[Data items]
________________________
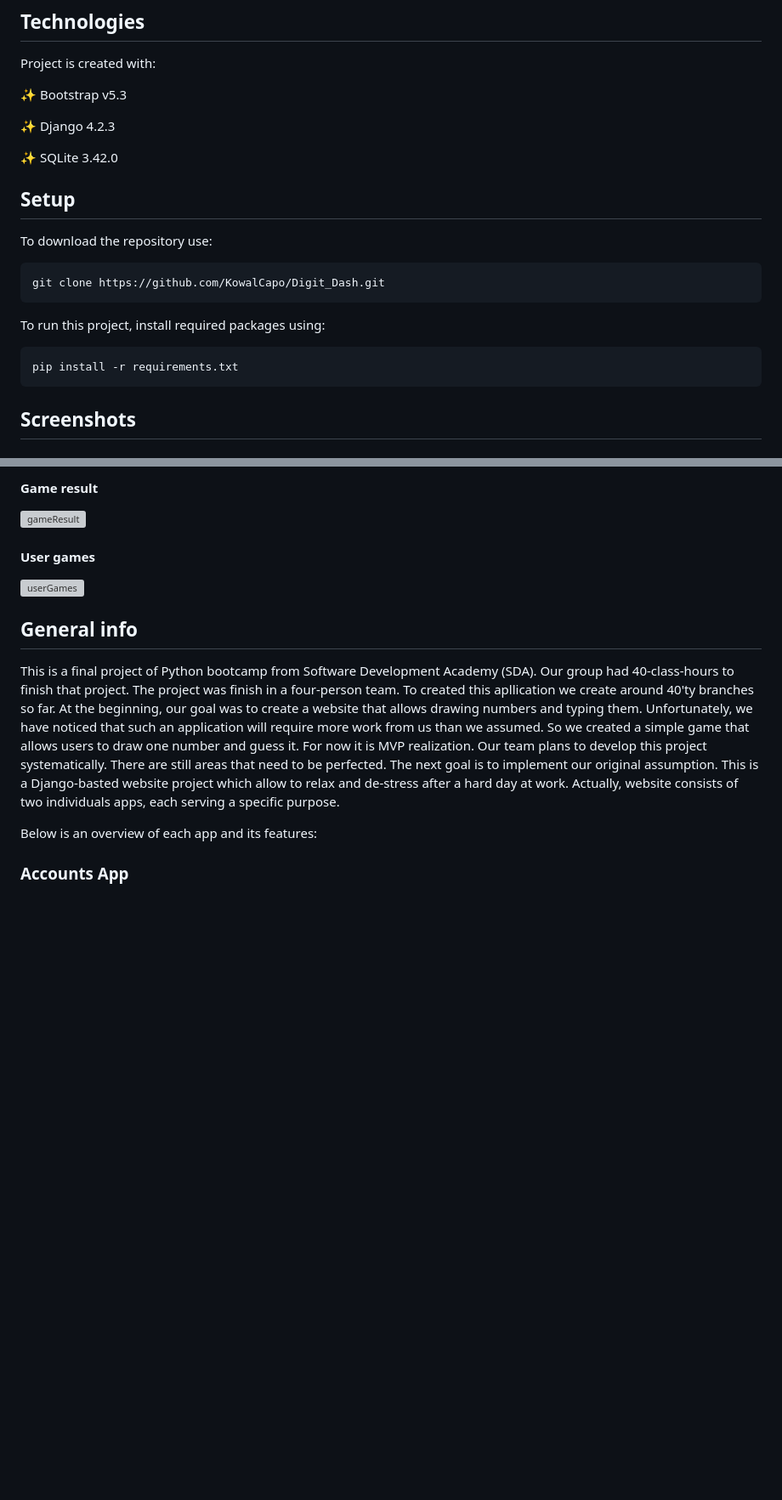
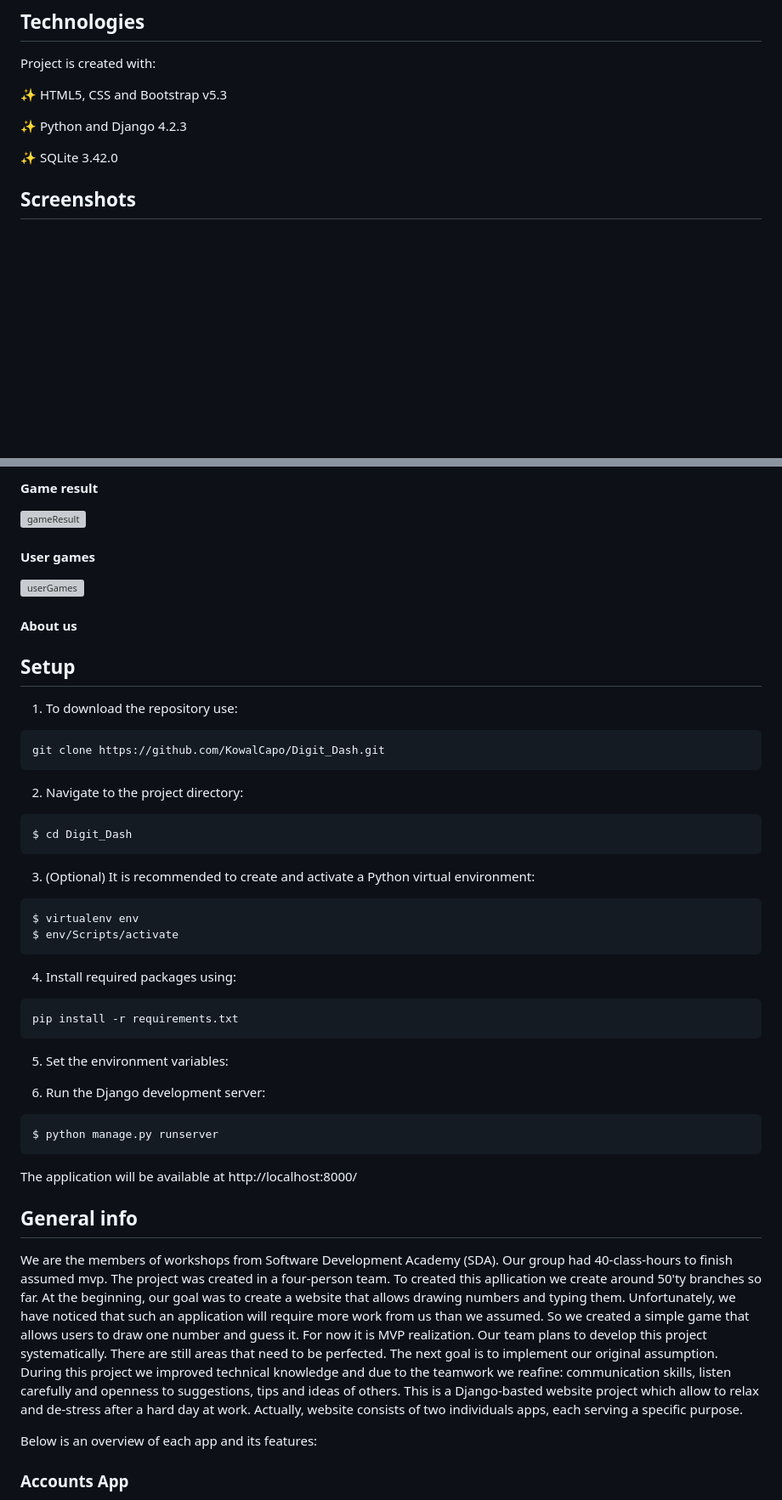
Before and after one commit to Kowal1996/Digit_Dash, a Markdown page: README.md, 2 parts joined by grey strips. Shown at 85% size. Rendered like a GitHub page; blank space fills up the shorter version; grey boxes are pictures that could not be loaded.

````diff
--- a/README.md
+++ b/README.md
@@ -5,24 +8,11 @@
 
 Project is created with:
 
-:sparkles: Bootstrap v5.3
+:sparkles: HTML5, CSS and Bootstrap v5.3
 
-:sparkles: Django 4.2.3
+:sparkles: Python and Django 4.2.3
 
 :sparkles: SQLite 3.42.0
-
-## Setup
-
-To download the repository use:
-```
-git clone https://github.com/KowalCapo/Digit_Dash.git
-```
-
-To run this project, install required packages using:
-
-```
-pip install -r requirements.txt
-```
 ## Screenshots
 #### Main page
 ![mainPage](/static/images/mainPage.png)
@@ -45,10 +35,41 @@ pip install -r requirements.txt
 #### User games
 ![userGames](/static/images/userGames.png)
 
+#### About us
+## Setup
+
+1. To download the repository use:
+```
+git clone https://github.com/KowalCapo/Digit_Dash.git
+```
+2. Navigate to the project directory:
+```
+$ cd Digit_Dash
+```
+3. (Optional) It is recommended to create and activate a Python virtual environment:
+```
+$ virtualenv env
+$ env/Scripts/activate
+```
+4. Install required packages using:
+```
+pip install -r requirements.txt
+```
+5. Set the environment variables:
+
+
+
+
+6. Run the Django development server:
+```
+$ python manage.py runserver
+```
+The application will be available at http://localhost:8000/
 ## General info
 
-This is a final project of Python bootcamp from Software Development Academy (SDA). Our group had 40-class-hours to finish that project. The project was finish in a four-person team. To created this apllication we create around 40'ty branches so far. At the beginning, our goal was to create a website that allows drawing numbers and typing them. Unfortunately, we have noticed that such an application will require more work from us than we assumed. So we created a simple game that allows users to draw one number and guess it.
-For now it is MVP realization. Our team plans to develop this project systematically. There are still areas that need to be perfected. The next goal is to implement our original assumption. This is a Django-basted website project which allow to relax and de-stress after a hard day at work. Actually, website consists of two individuals apps, each serving a specific purpose.
+We are the members of workshops from Software Development Academy (SDA). Our group had 40-class-hours to finish assumed mvp. The project was created in a four-person team. To created this apllication we create around 50'ty branches so far. At the beginning, our goal was to create a website that allows drawing numbers and typing them. Unfortunately, we have noticed that such an application will require more work from us than we assumed. So we created a simple game that allows users to draw one number and guess it.
+For now it is MVP realization. Our team plans to develop this project systematically. There are still areas that need to be perfected. The next goal is to implement our original assumption. During this project we improved technical knowledge and due to the teamwork we reafine: communication skills, listen carefully and openness to suggestions, tips and ideas of others.
+This is a Django-basted website project which allow to relax and de-stress after a hard day at work. Actually, website consists of two individuals apps, each serving a specific purpose.
 
 Below is an overview of each app and its features:
 
````
Also changed, not shown: other parts of README.md (+4 -1 lines).
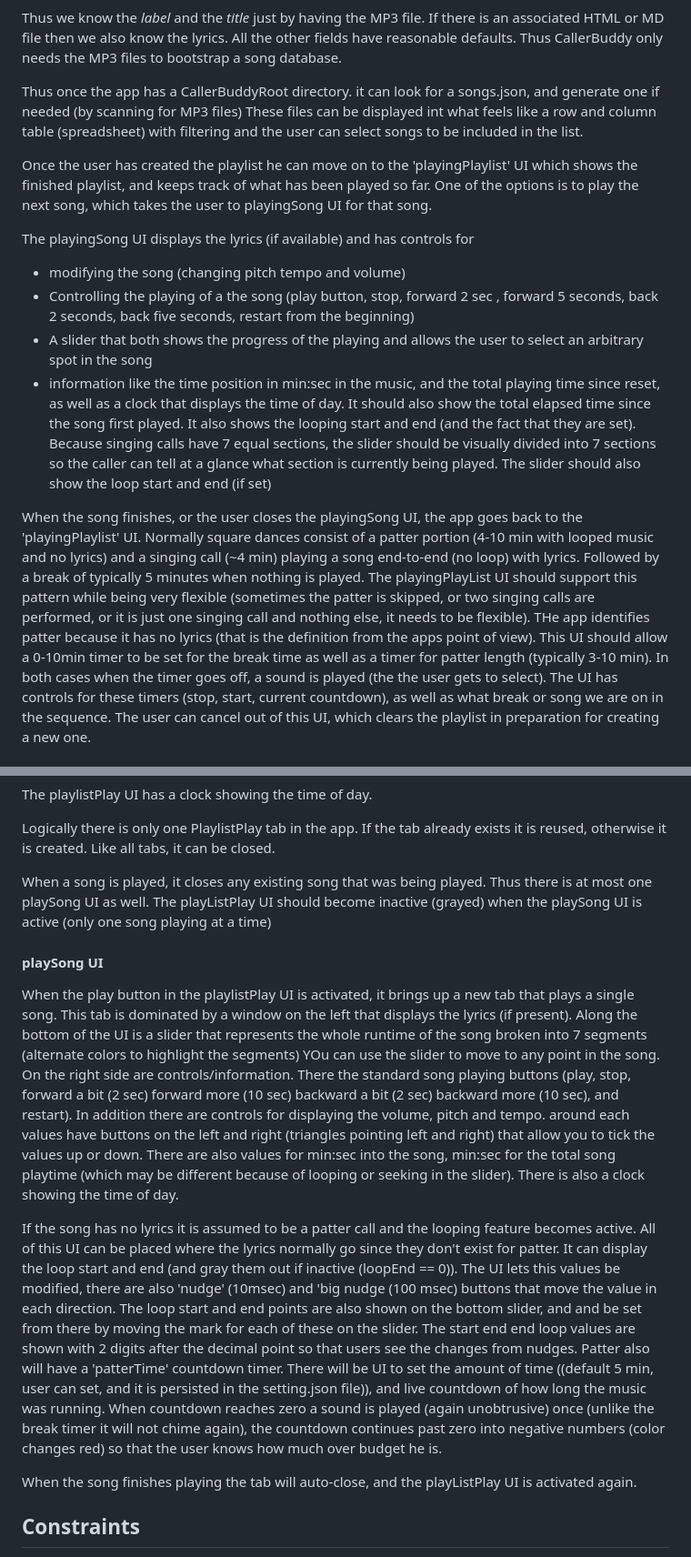
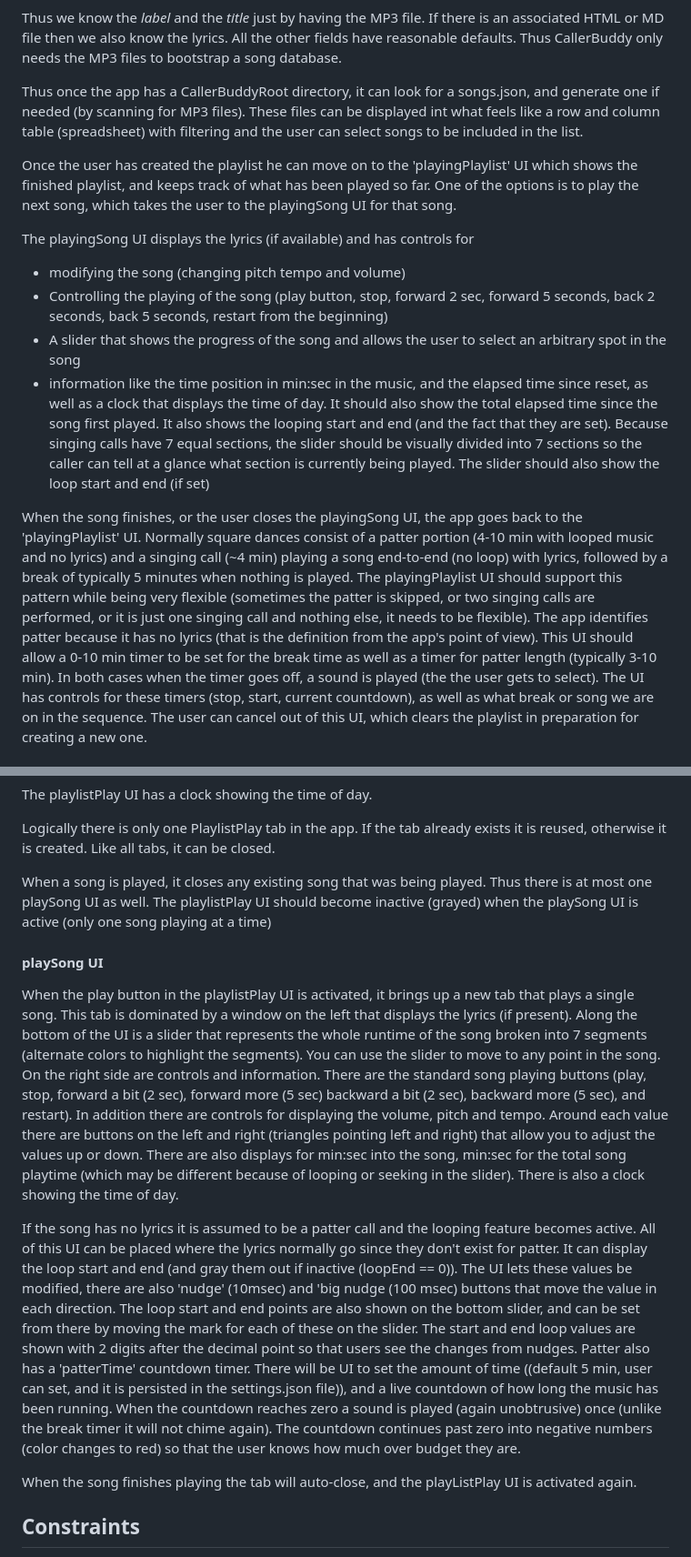
Before and after one commit to vancem/CallerBuddy, a Markdown page: CallerBuddySpec.md, 2 parts joined by grey strips. Shown at 91% size. GitHub-like rendering.

```diff
--- a/CallerBuddySpec.md
+++ b/CallerBuddySpec.md
@@ -243,41 +243,40 @@ is an associated HTML or MD file then we also know the lyrics. All the other
 fields have reasonable defaults. Thus CallerBuddy only needs the MP3 files to
 bootstrap a song database.
 
-Thus once the app has a CallerBuddyRoot directory. it can look for a songs.json,
-and generate one if needed (by scanning for MP3 files) These files can be
+Thus once the app has a CallerBuddyRoot directory, it can look for a songs.json,
+and generate one if needed (by scanning for MP3 files). These files can be
 displayed int what feels like a row and column table (spreadsheet) with
 filtering and the user can select songs to be included in the list.
 
 Once the user has created the playlist he can move on to the 'playingPlaylist'
 UI which shows the finished playlist, and keeps track of what has been played so
-far. One of the options is to play the next song, which takes the user to
+far. One of the options is to play the next song, which takes the user to the
 playingSong UI for that song.
 
 The playingSong UI displays the lyrics (if available) and has controls for
 
 - modifying the song (changing pitch tempo and volume)
-- Controlling the playing of a the song (play button, stop, forward 2 sec ,
-  forward 5 seconds, back 2 seconds, back five seconds, restart from the
-  beginning)
-- A slider that both shows the progress of the playing and allows the user to
-  select an arbitrary spot in the song
-- information like the time position in min:sec in the music, and the total
-  playing time since reset, as well as a clock that displays the time of day. It
-  should also show the total elapsed time since the song first played. It also
-  shows the looping start and end (and the fact that they are set). Because
-  singing calls have 7 equal sections, the slider should be visually divided
-  into 7 sections so the caller can tell at a glance what section is currently
-  being played. The slider should also show the loop start and end (if set)
+- Controlling the playing of the song (play button, stop, forward 2 sec, forward
+  5 seconds, back 2 seconds, back 5 seconds, restart from the beginning)
+- A slider that shows the progress of the song and allows the user to select an
+  arbitrary spot in the song
+- information like the time position in min:sec in the music, and the elapsed
+  time since reset, as well as a clock that displays the time of day. It should
+  also show the total elapsed time since the song first played. It also shows
+  the looping start and end (and the fact that they are set). Because singing
+  calls have 7 equal sections, the slider should be visually divided into 7
+  sections so the caller can tell at a glance what section is currently being
+  played. The slider should also show the loop start and end (if set)
 
 When the song finishes, or the user closes the playingSong UI, the app goes back
 to the 'playingPlaylist' UI. Normally square dances consist of a patter portion
 (4-10 min with looped music and no lyrics) and a singing call (~4 min) playing a
-song end-to-end (no loop) with lyrics. Followed by a break of typically 5
-minutes when nothing is played. The playingPlayList UI should support this
+song end-to-end (no loop) with lyrics, followed by a break of typically 5
+minutes when nothing is played. The playingPlaylist UI should support this
 pattern while being very flexible (sometimes the patter is skipped, or two
 singing calls are performed, or it is just one singing call and nothing else, it
-needs to be flexible). THe app identifies patter because it has no lyrics (that
-is the definition from the apps point of view). This UI should allow a 0-10min
+needs to be flexible). The app identifies patter because it has no lyrics (that
+is the definition from the app's point of view). This UI should allow a 0-10 min
 timer to be set for the break time as well as a timer for patter length
 (typically 3-10 min). In both cases when the timer goes off, a sound is played
 (the the user gets to select). The UI has controls for these timers (stop,
@@ -411,7 +410,7 @@ Logically there is only one PlaylistPlay tab in the app. If the tab already
 exists it is reused, otherwise it is created. Like all tabs, it can be closed.
 
 When a song is played, it closes any existing song that was being played. Thus
-there is at most one playSong UI as well. The playListPlay UI should become
+there is at most one playSong UI as well. The playlistPlay UI should become
 inactive (grayed) when the playSong UI is active (only one song playing at a
 time)
 
@@ -421,31 +420,33 @@ When the play button in the playlistPlay UI is activated, it brings up a new tab
 that plays a single song. This tab is dominated by a window on the left that
 displays the lyrics (if present). Along the bottom of the UI is a slider that
 represents the whole runtime of the song broken into 7 segments (alternate
-colors to highlight the segments) YOu can use the slider to move to any point in
-the song. On the right side are controls/information. There the standard song
-playing buttons (play, stop, forward a bit (2 sec) forward more (10 sec)
-backward a bit (2 sec) backward more (10 sec), and restart). In addition there
-are controls for displaying the volume, pitch and tempo. around each values have
-buttons on the left and right (triangles pointing left and right) that allow you
-to tick the values up or down. There are also values for min:sec into the song,
-min:sec for the total song playtime (which may be different because of looping
-or seeking in the slider). There is also a clock showing the time of day.
+colors to highlight the segments). You can use the slider to move to any point
+in the song. On the right side are controls and information. There are the
+standard song playing buttons (play, stop, forward a bit (2 sec), forward more
+(5 sec) backward a bit (2 sec), backward more (5 sec), and restart). In addition
+there are controls for displaying the volume, pitch and tempo. Around each value
+there are buttons on the left and right (triangles pointing left and right) that
+allow you to adjust the values up or down. There are also displays for min:sec
+into the song, min:sec for the total song playtime (which may be different
+because of looping or seeking in the slider). There is also a clock showing the
+time of day.
 
 If the song has no lyrics it is assumed to be a patter call and the looping
 feature becomes active. All of this UI can be placed where the lyrics normally
 go since they don't exist for patter. It can display the loop start and end (and
-gray them out if inactive (loopEnd == 0)). The UI lets this values be modified,
+gray them out if inactive (loopEnd == 0)). The UI lets these values be modified,
 there are also 'nudge' (10msec) and 'big nudge (100 msec) buttons that move the
 value in each direction. The loop start and end points are also shown on the
-bottom slider, and and be set from there by moving the mark for each of these on
-the slider. The start end end loop values are shown with 2 digits after the
-decimal point so that users see the changes from nudges. Patter also will have a
+bottom slider, and can be set from there by moving the mark for each of these on
+the slider. The start and end loop values are shown with 2 digits after the
+decimal point so that users see the changes from nudges. Patter also has a
 'patterTime' countdown timer. There will be UI to set the amount of time
-((default 5 min, user can set, and it is persisted in the setting.json file)),
-and live countdown of how long the music was running. When countdown reaches
-zero a sound is played (again unobtrusive) once (unlike the break timer it will
-not chime again), the countdown continues past zero into negative numbers (color
-changes red) so that the user knows how much over budget he is.
+((default 5 min, user can set, and it is persisted in the settings.json file)),
+and a live countdown of how long the music has been running. When the countdown
+reaches zero a sound is played (again unobtrusive) once (unlike the break timer
+it will not chime again). The countdown continues past zero into negative
+numbers (color changes to red) so that the user knows how much over budget they
+are.
 
 When the song finishes playing the tab will auto-close, and the playListPlay UI
 is activated again.
```
Also changed, not shown: other parts of CallerBuddySpec.md (+73 -73 lines).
________________________
Task goal: The result is a copy of every line above where the word "flexible" shows up.

Answer to this problem:
 pattern while being very flexible (sometimes the patter is skipped, or two
-needs to be flexible). THe app identifies patter because it has no lyrics (that
+needs to be flexible). The app identifies patter because it has no lyrics (that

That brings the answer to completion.